Saved data entries:
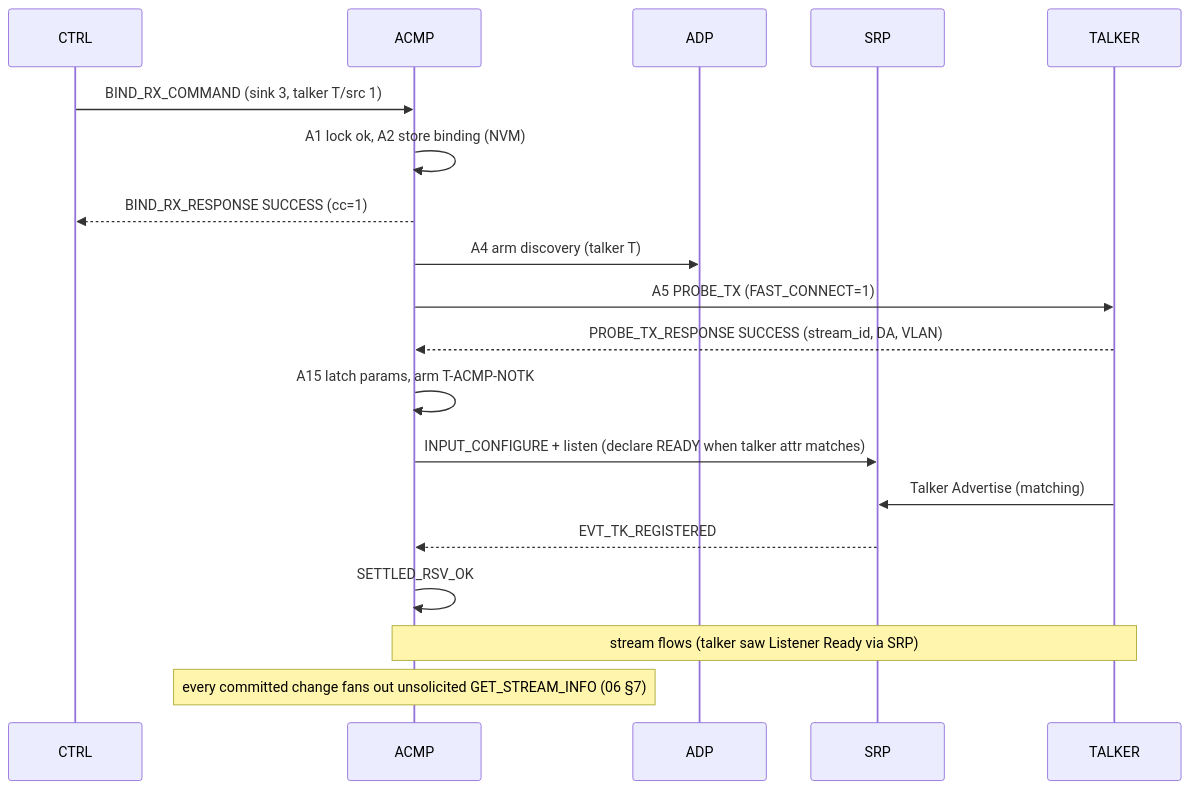
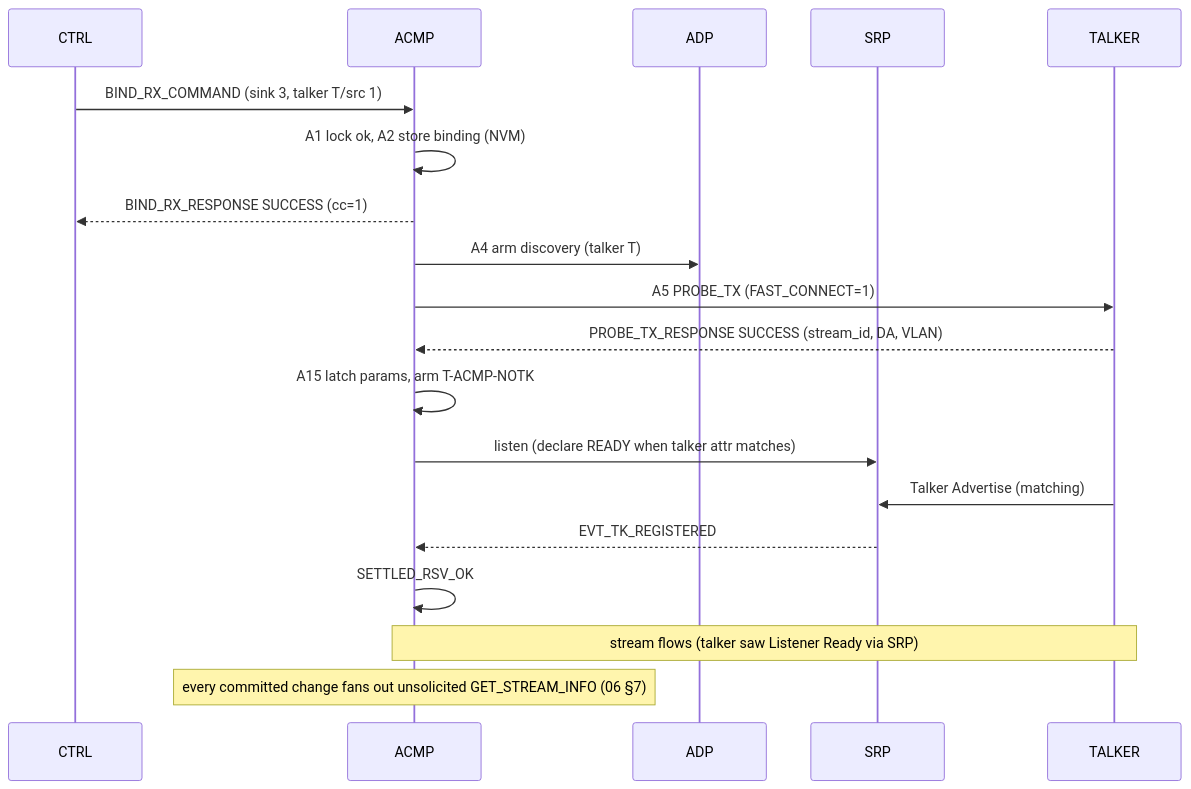
One commit to Mister-M-alt/protocol-processor-control-plane-avb-milan changed the eighth of 11 diagrams in docs/architecture/05_acmp_engine.md. Above: the diagram before and after it, drawn with Mermaid. The commit also changed other lines of this file and 4 other files, not shown here.

````diff
--- a/docs/architecture/05_acmp_engine.md
+++ b/docs/architecture/05_acmp_engine.md
@@ -494,21 +496,21 @@
 ```mermaid
 sequenceDiagram
     participant CTRL
     participant ACMP
     participant ADP
     participant SRP
     participant TALKER
     CTRL->>ACMP: BIND_RX_COMMAND (sink 3, talker T/src 1)
     ACMP->>ACMP: A1 lock ok, A2 store binding (NVM)
     ACMP-->>CTRL: BIND_RX_RESPONSE SUCCESS (cc=1)
     ACMP->>ADP: A4 arm discovery (talker T)
     ACMP->>TALKER: A5 PROBE_TX (FAST_CONNECT=1)
     TALKER-->>ACMP: PROBE_TX_RESPONSE SUCCESS (stream_id, DA, VLAN)
     ACMP->>ACMP: A15 latch params, arm T-ACMP-NOTK
-    ACMP->>SRP: INPUT_CONFIGURE + listen (declare READY when talker attr matches)
+    ACMP->>SRP: listen (declare READY when talker attr matches)
     TALKER->>SRP: Talker Advertise (matching)
     SRP-->>ACMP: EVT_TK_REGISTERED
     ACMP->>ACMP: SETTLED_RSV_OK
     Note over TALKER,ACMP: stream flows (talker saw Listener Ready via SRP)
     Note over ACMP: every committed change fans out unsolicited GET_STREAM_INFO (06 §7)
 ```
````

▶ [Task requirements] From the entries above, extract each line containing "Note".

▶ [The completed task]
     Note over TALKER,ACMP: stream flows (talker saw Listener Ready via SRP)
     Note over ACMP: every committed change fans out unsolicited GET_STREAM_INFO (06 §7)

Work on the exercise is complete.